Cricket is a multi-faceted sport with multiple formats that can effectively be divided into first-class cricket, limited overs cricket and, historically, single wicket cricket. The highest standard is Test cricket (always written with a capital "T") which is in effect the international version of first-class cricket and is restricted to teams representing the twelve countries that are full members of the ICC (see above). Although the term "Test match" was not coined until much later, Test cricket is deemed to have begun with two matches between Australia and England in the 1876–77 Australian season; since 1882, most Test series between England and Australia have been played for a trophy known as The Ashes. The term "first-class", in general usage, is applied to top-level domestic cricket. Test matches are played over five days and first-class over three to four days; in all of these matches, the teams are allotted two innings each and the draw is a valid result.[119]

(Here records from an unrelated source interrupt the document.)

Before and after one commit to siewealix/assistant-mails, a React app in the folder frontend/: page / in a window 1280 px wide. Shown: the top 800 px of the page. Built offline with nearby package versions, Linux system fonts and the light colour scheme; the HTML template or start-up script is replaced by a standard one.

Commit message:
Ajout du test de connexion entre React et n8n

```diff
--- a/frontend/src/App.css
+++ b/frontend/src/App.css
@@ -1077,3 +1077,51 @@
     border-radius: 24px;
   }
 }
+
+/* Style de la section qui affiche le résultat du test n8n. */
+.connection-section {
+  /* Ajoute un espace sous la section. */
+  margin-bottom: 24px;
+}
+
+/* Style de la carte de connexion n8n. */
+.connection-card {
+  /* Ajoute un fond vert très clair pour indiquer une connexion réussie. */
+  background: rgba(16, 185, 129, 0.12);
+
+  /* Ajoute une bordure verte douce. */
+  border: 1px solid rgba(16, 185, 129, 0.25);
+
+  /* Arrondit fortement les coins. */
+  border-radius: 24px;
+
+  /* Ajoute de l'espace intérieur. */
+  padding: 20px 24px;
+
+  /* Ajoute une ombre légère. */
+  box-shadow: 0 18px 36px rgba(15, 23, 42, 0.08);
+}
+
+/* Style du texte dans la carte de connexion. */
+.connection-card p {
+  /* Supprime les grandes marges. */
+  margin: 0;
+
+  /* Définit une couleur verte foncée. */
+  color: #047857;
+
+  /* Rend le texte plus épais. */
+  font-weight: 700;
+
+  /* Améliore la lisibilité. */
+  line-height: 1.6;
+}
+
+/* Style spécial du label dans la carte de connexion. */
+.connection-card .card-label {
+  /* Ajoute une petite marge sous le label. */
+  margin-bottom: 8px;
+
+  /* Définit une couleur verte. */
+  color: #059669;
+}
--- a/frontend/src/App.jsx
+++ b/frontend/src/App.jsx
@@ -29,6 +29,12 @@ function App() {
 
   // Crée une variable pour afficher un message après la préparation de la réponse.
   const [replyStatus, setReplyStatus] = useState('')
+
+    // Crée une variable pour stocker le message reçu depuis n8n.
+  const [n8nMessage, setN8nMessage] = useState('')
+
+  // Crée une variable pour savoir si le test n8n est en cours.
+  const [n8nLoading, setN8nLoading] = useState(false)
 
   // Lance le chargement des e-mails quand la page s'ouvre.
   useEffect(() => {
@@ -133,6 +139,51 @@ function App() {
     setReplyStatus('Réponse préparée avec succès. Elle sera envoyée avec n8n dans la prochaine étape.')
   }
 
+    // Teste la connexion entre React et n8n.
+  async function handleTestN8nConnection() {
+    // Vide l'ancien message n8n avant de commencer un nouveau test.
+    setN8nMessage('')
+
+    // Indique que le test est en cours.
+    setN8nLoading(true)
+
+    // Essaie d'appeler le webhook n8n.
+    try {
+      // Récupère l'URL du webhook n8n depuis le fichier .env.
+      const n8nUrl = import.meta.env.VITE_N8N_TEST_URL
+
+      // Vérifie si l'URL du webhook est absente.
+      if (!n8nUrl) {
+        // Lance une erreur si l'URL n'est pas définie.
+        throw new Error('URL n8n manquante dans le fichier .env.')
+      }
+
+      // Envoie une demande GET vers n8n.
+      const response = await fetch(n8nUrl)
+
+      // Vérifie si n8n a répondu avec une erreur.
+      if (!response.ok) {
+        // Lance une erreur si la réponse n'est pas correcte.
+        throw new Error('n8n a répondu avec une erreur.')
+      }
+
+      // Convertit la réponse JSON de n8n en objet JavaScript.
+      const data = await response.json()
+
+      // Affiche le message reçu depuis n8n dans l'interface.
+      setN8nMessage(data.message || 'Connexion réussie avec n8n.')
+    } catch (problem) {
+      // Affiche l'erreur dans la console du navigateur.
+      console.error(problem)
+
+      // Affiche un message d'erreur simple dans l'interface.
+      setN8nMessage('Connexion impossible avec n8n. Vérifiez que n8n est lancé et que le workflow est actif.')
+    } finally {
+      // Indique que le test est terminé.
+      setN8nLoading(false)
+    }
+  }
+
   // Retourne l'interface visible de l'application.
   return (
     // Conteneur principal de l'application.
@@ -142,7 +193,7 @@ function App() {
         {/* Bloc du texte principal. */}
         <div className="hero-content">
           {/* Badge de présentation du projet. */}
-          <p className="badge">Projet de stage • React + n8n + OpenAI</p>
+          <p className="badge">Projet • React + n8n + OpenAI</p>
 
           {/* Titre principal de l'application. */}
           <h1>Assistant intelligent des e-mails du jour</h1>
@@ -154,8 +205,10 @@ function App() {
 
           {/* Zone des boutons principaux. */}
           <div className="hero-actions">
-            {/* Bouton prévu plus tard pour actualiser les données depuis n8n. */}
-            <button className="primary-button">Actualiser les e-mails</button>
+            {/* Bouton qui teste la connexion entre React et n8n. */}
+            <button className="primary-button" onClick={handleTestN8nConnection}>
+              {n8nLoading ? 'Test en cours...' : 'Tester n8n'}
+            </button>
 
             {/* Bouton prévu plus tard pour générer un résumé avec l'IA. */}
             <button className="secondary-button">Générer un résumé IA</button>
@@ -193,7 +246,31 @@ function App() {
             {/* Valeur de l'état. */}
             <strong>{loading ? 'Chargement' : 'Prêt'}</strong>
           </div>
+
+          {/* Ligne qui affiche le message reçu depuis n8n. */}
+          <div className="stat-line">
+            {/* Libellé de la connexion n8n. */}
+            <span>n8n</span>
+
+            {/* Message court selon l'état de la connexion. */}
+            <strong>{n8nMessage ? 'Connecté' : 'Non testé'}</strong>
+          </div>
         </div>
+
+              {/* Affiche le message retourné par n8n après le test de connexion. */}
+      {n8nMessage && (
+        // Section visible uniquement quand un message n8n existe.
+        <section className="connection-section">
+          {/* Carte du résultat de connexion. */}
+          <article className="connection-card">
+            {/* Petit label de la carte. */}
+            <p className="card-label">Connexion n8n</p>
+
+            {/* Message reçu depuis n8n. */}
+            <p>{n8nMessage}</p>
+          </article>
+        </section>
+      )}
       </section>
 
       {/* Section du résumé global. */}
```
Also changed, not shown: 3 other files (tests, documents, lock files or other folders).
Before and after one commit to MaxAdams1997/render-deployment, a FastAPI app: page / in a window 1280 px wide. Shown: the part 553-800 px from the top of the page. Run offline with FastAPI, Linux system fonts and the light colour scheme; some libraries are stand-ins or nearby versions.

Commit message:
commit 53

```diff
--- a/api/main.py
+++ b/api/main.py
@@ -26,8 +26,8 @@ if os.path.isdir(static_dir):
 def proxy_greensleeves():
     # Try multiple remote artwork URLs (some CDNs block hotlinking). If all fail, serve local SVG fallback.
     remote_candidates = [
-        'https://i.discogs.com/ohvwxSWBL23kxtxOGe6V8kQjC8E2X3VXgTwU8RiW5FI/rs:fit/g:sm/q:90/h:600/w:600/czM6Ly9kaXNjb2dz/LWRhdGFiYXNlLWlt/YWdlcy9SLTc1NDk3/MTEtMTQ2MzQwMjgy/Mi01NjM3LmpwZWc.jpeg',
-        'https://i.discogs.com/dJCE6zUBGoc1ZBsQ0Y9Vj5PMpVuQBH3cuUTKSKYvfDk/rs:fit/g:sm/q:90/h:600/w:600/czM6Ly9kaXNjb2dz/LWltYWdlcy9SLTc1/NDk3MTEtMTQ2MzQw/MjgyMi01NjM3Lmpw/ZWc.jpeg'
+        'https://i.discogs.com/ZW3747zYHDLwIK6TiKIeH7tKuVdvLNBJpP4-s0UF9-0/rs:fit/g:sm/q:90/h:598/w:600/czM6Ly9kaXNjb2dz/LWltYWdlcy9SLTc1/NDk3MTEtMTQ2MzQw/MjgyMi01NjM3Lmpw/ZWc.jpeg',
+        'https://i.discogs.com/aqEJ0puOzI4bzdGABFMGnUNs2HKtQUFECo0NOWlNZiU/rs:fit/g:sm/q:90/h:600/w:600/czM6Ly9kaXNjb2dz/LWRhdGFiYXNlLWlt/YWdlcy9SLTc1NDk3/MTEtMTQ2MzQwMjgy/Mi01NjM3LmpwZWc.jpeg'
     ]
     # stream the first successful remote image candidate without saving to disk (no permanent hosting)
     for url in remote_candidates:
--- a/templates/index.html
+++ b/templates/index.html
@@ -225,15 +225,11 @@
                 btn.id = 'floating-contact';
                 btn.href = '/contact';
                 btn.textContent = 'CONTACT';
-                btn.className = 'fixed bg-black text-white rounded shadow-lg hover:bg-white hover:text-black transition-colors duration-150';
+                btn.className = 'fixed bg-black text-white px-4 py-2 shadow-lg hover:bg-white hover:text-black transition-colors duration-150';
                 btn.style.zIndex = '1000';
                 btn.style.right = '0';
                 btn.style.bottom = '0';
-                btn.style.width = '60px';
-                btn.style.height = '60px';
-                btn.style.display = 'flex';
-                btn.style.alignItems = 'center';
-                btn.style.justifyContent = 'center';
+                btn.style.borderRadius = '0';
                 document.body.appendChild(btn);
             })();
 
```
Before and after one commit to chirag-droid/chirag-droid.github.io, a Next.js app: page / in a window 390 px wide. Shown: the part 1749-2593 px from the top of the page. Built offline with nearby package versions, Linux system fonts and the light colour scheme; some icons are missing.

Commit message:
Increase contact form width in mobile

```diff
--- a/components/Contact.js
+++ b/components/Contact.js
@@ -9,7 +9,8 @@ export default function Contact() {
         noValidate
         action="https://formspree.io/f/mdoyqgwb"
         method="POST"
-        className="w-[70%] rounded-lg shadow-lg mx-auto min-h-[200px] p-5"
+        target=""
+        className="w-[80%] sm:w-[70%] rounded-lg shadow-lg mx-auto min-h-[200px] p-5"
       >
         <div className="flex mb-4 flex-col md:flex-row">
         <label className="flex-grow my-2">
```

Cricket entered a new era in 1963 when English counties introduced the limited overs variant.[52] As it was sure to produce a result, limited overs cricket was lucrative and the number of matches increased.[53] The first Limited Overs International was played in 1971 and the governing International Cricket Council (ICC), seeing its potential, staged the first limited overs Cricket World Cup in 1975.[54] In the 21st century, a new limited overs form, Twenty20, made an immediate impact.[citation needed] On 22 June 2017, Afghanistan and Ireland became the 11th and 12th ICC full members, enabling them to play Test cricket.[55][56]
Cricket has had a broad impact on popular culture, both in the Commonwealth of Nations and elsewhere. It has, for example, influenced the lexicon of these nations, especially the English language, with various phrases such as "that's not cricket" (that's unfair), "had a good innings" (lived a long life) and "sticky wicket". "On a sticky wicket" (aka "sticky dog" or "glue pot")[128] is a metaphor[129] used to describe a difficult circumstance. It originated as a term for difficult batting conditions in cricket, caused by a damp and soft pitch.[130]
In the photo, the two batsmen (3 & 8; wearing yellow) have taken position at each end of the pitch (6). Three members of the fielding team (4, 10 & 11; wearing dark blue) are in shot. One of the two umpires (1; wearing white hat) is stationed behind the wicket (2) at the bowler's (4) end of the pitch. The bowler (4) is bowling the ball (5) from his end of the pitch to the batsman (8) at the other end who is called the "striker". The other batsman (3) at the bowling end is called the "non-striker". The wicket-keeper (10), who is a specialist, is positioned behind the striker's wicket (9) and behind him stands one of the fielders in a position called "first slip" (11). While the bowler and the first slip are wearing conventional kit only, the two batsmen and the wicket-keeper are wearing protective gear including safety helmets, padded gloves and leg guards (pads).
×